UNLV established the Kerestesi Center for Insurance and Risk Management within the Lee Business school, thanks to a $5 million gift from Nevada Surplus Lines foundation. During their regular quarterly meeting, the Nevada System of Higher Education (NSHE) approved the creation of the center.
The program aims to increase the demand of professionals, with a large emphasis on new college graduates seeking flexible work dynamics and balance with career entry. According to the U.S. Chamber of Commerce and U.S. Bureau of Labor Statistics, the current insurance workforce is set to retire within the next 15 years. The need for young, qualified insurance professionals has never been higher.
At the center of the program is affiliate professor Chris Utterback, who holds more than 40 years of experience within the insurance industry and helped establish the risk management and insurance minor at the Lee Business School.

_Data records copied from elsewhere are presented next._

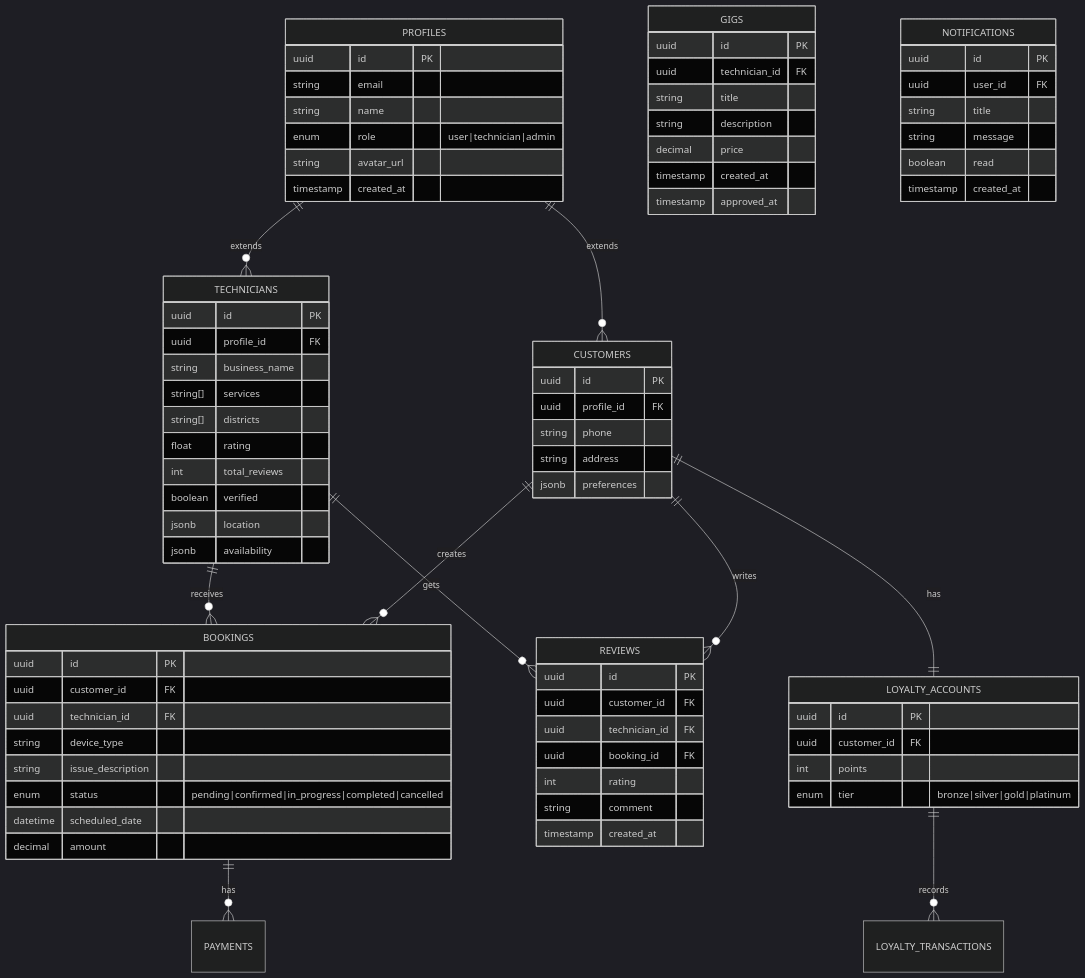
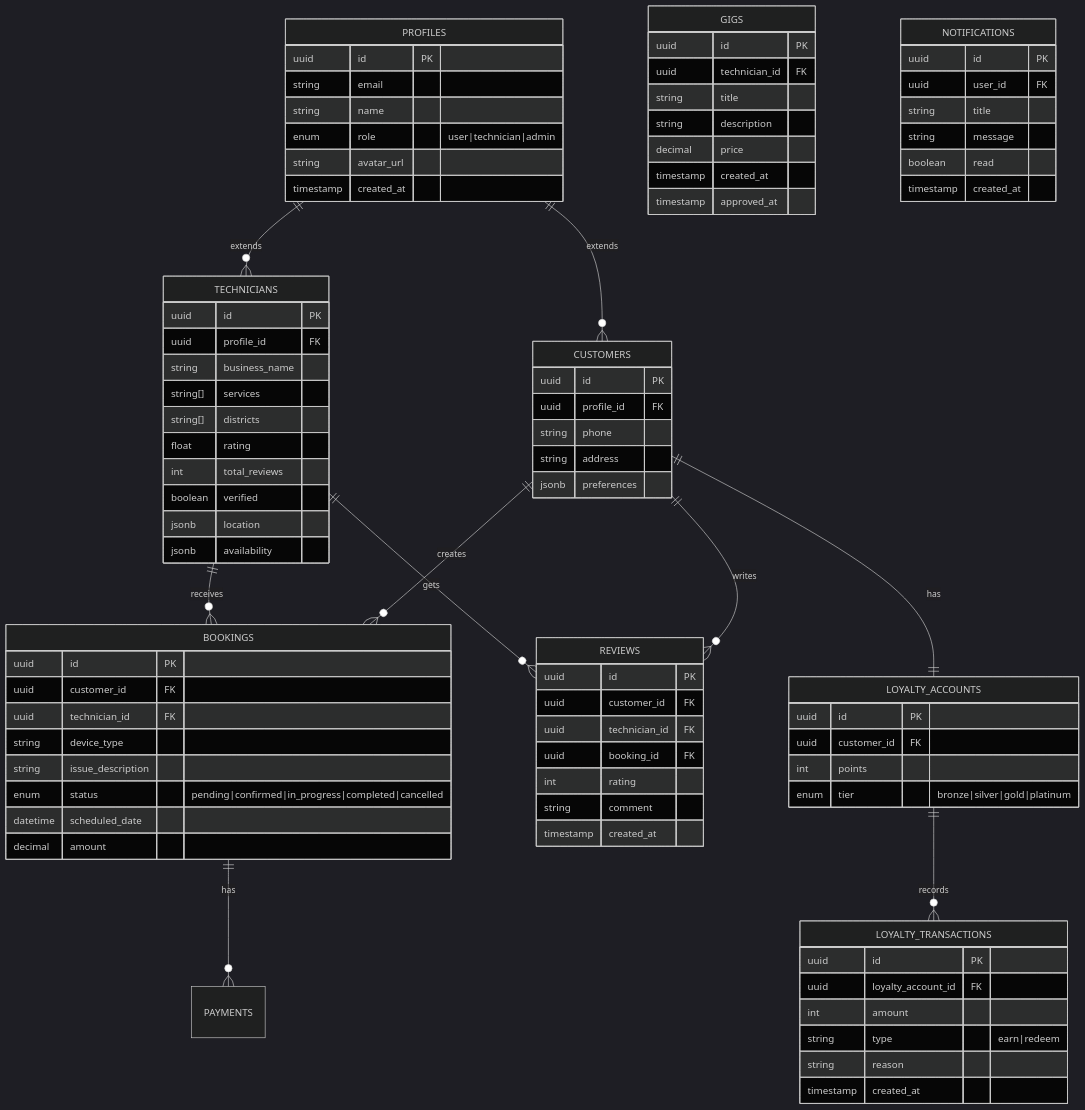
One commit to Irchika774/Tech-Care_official changed the third of 14 diagrams in README.md. Above: the diagram before and after it, drawn with Mermaid (dark theme). The commit also changed other lines of this file and 3 other files, not shown here.

```diff
--- a/README.md
+++ b/README.md
@@ -297,6 +303,15 @@
         enum tier "bronze|silver|gold|platinum"
     }
     
+    LOYALTY_TRANSACTIONS {
+        uuid id PK
+        uuid loyalty_account_id FK
+        int amount
+        string type "earn|redeem"
+        string reason
+        timestamp created_at
+    }
+    
     NOTIFICATIONS {
         uuid id PK
         uuid user_id FK
```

“We need to do this. This has to be done. The students, UNLV and the industry are a triangle that everyone needs because they’re great careers and we need to broaden this program,” Utterback said.
A major aspect of the new program is the ability for students within the program to form industry partnerships and conduct various levels of research. The center will include collaborations with leading insurance firms and offer hands-on internships designed to connect the classroom to the real world.

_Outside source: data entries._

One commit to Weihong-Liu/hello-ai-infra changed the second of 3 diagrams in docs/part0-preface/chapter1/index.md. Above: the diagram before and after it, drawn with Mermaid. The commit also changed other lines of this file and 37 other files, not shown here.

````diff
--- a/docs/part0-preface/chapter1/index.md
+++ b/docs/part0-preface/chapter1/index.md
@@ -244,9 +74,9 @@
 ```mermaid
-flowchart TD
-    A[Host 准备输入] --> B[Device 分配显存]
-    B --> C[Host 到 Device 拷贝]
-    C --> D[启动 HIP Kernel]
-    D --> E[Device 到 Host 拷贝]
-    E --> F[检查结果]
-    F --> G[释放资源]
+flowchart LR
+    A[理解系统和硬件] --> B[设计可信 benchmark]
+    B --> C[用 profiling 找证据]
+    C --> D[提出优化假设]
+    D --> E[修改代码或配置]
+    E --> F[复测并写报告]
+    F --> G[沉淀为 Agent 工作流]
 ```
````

“I teach a class on Wednesday night, where the vast majority of the grade is around the eight -team research project. In fact, it’s a competition around risk management, which is a fairly new concept, but the old risk management was around what we call pure risk. They [teams] get to pick a publicly traded company,” Utterback clarified.
“They dive in and they have to research, with each project having credibility within their findings and presenting them. I have risk managers from the Strip, who are all VPs of risk management, they’re the judges. But there can be other opportunities as we expand the program.”

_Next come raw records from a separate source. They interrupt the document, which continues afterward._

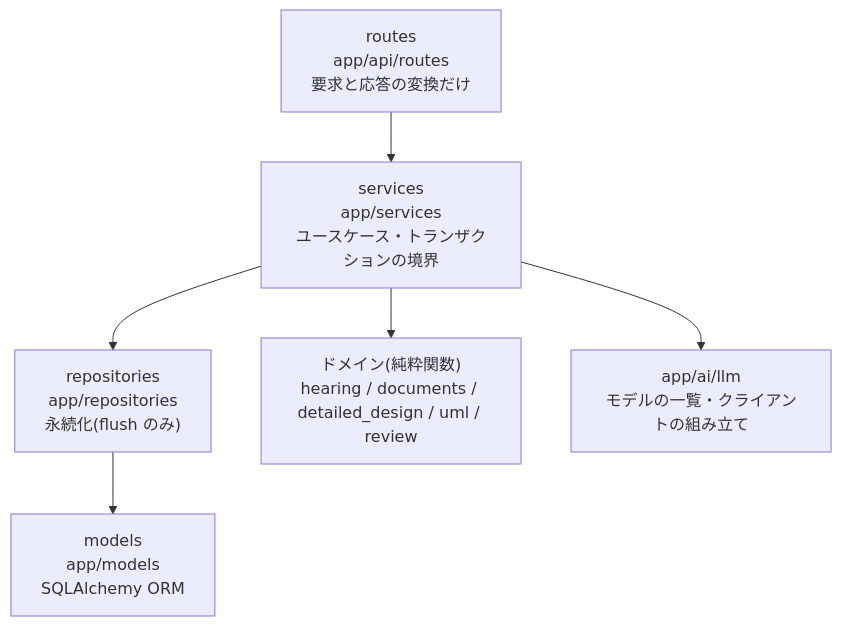
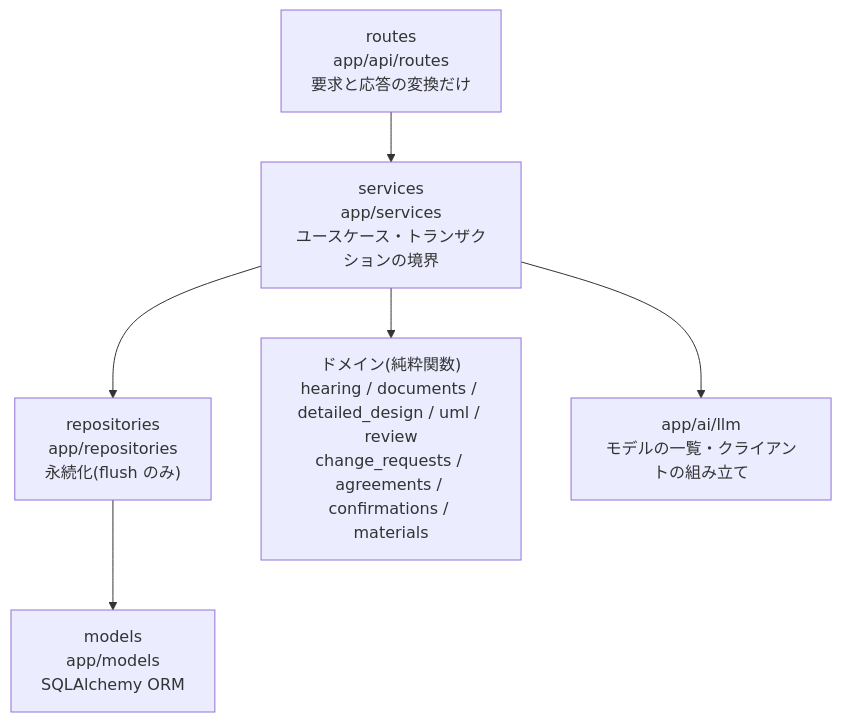
One commit to yd-uai-coder/devex-api changed the diagram in README.md. Above: the diagram before and after it, drawn with Mermaid. The commit also changed other lines of this file and 1 other file, not shown here.

````diff
--- a/README.md
+++ b/README.md
@@ -23,14 +28,14 @@
 ```mermaid
 flowchart TB
     routes["routes<br/>app/api/routes<br/>要求と応答の変換だけ"]
     services["services<br/>app/services<br/>ユースケース・トランザクションの境界"]
     repos["repositories<br/>app/repositories<br/>永続化(flush のみ)"]
     models["models<br/>app/models<br/>SQLAlchemy ORM"]
-    domain["ドメイン(純粋関数)<br/>hearing / documents / detailed_design / uml / review"]
+    domain["ドメイン(純粋関数)<br/>hearing / documents / detailed_design / uml / review<br/>change_requests / agreements / confirmations / materials"]
     llm["app/ai/llm<br/>モデルの一覧・クライアントの組み立て"]
 
     routes --> services
     services --> repos --> models
     services --> domain
     services --> llm
 ```
````
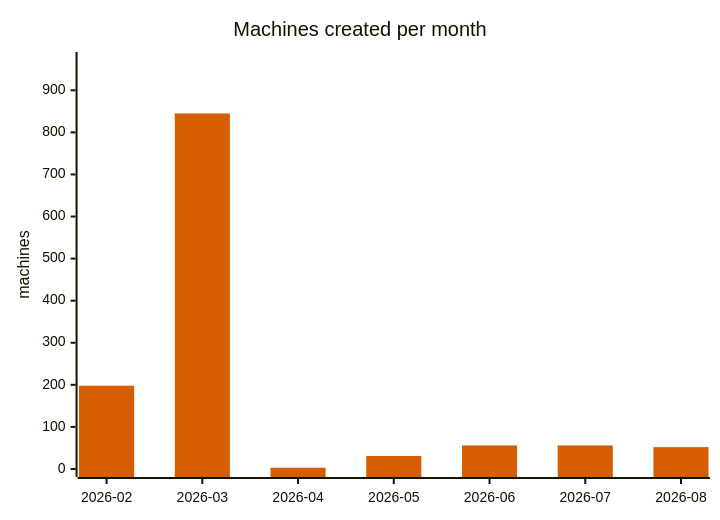
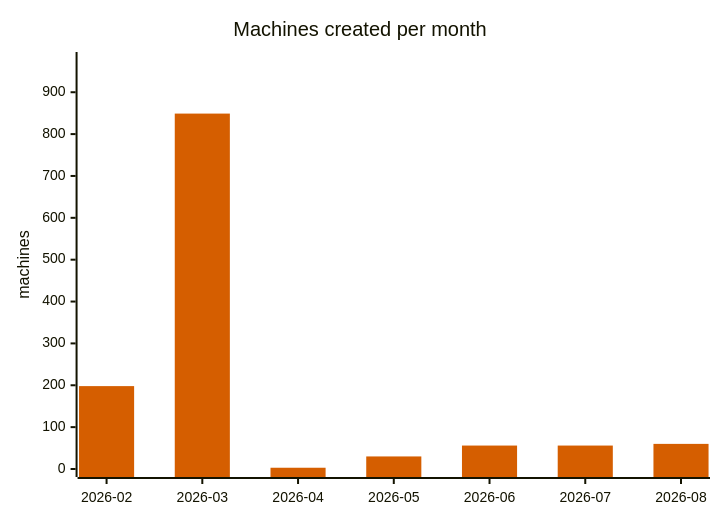
The fifth of 7 diagrams in ANALYSIS.md (cheeaun/returnright-data), drawn with Mermaid before and after one commit. The commit also changed other lines of this file and 3 other files, not shown here.

````diff
--- a/ANALYSIS.md
+++ b/ANALYSIS.md
@@ -218,13 +218,13 @@
 ```mermaid
 ---
 config:
   themeVariables:
     xyChart:
       plotColorPalette: "#D55E00"
 ---
 xychart-beta
     title "Machines created per month"
     x-axis ["2026-02", "2026-03", "2026-04", "2026-05", "2026-06", "2026-07", "2026-08"]
-    y-axis "machines" 0 --> 972
-    bar [198, 845, 3, 31, 56, 56, 52]
+    y-axis "machines" 0 --> 977
+    bar [198, 849, 3, 30, 56, 56, 60]
 ```
````
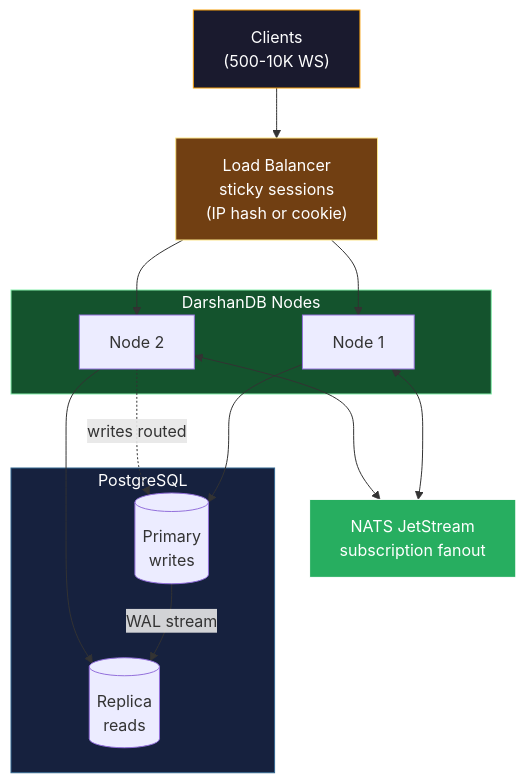
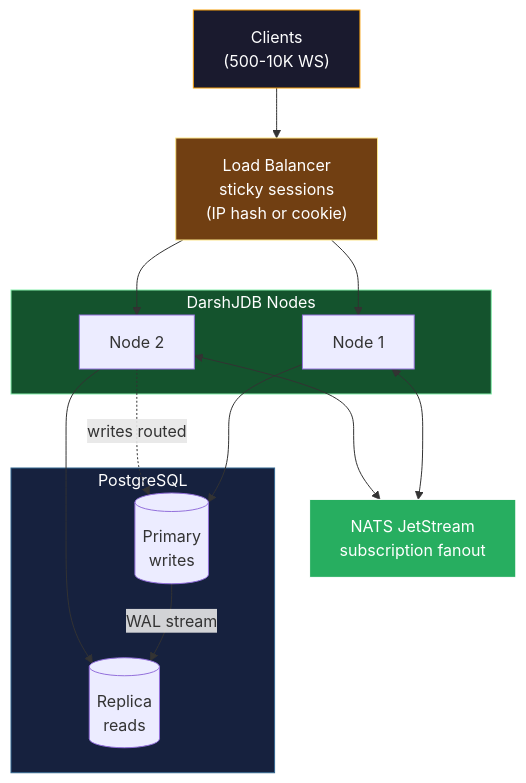
Before and after one commit to darshjme/darshjdb: the second of 12 diagrams in docs/strategy/SCALABILITY_STRATEGY.md, drawn with Mermaid. The commit also changed other lines of this file and 107 other files, not shown here.

First line of the commit message:
rebrand: DarshanDB → DarshJDB (DDB)

````diff
--- a/docs/strategy/SCALABILITY_STRATEGY.md
+++ b/docs/strategy/SCALABILITY_STRATEGY.md
@@ -54,32 +54,32 @@
 ```mermaid
 graph TB
     Clients["Clients\n(500-10K WS)"]
     LB["Load Balancer\nsticky sessions\n(IP hash or cookie)"]
     NATS["NATS JetStream\nsubscription fanout"]
 
-    subgraph Nodes["DarshanDB Nodes"]
+    subgraph Nodes["DarshJDB Nodes"]
         N1["Node 1"]
         N2["Node 2"]
     end
 
     subgraph PGCluster["PostgreSQL"]
         PG1[("Primary\nwrites")]
         PG2[("Replica\nreads")]
         PG1 -->|"WAL stream"| PG2
     end
 
     Clients --> LB
     LB --> N1
     LB --> N2
     N1 <--> NATS
     N2 <--> NATS
     N1 --> PG1
     N2 --> PG2
     N2 -.->|"writes routed"| PG1
 
     style Clients fill:#1a1a2e,stroke:#F59E0B,color:#fff
     style LB fill:#713f12,stroke:#fde68a,color:#fff
     style Nodes fill:#14532d,stroke:#86efac,color:#fff
     style PGCluster fill:#16213e,stroke:#336791,color:#fff
     style NATS fill:#27AE60,stroke:#fff,color:#fff
 ```
````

With a large emphasis placed on connecting students to the outside world, Utterback emphasized the need to incorporate professional application to students as a way for them to familiarize themselves with the work dynamic. Integration of industry leaders give students an extra degree of understanding regarding insurance knowledge application and use.
“We’ve already put two 300-level classes in the cooler,” Utterback continued. “We’re not going to do them anymore because we’re going to place them in classes where if a student gets a ‘B’ or better, they get a waiver for professional designations.”
“We can structure our curriculum to limit the size because we want our instructors to really get to know the students. They can help them and do that kind of stuff. It’s a tough curriculum, but hopefully, it’s a good first step.”
The new center prides itself on allowing students to apply themselves in the classroom and translate those skills into practical applications within the insurance industry. Utterback described his vision for the new program going forward: “Make students aware and take advantage of unbelievable employment opportunities. I think that’s the biggest one!”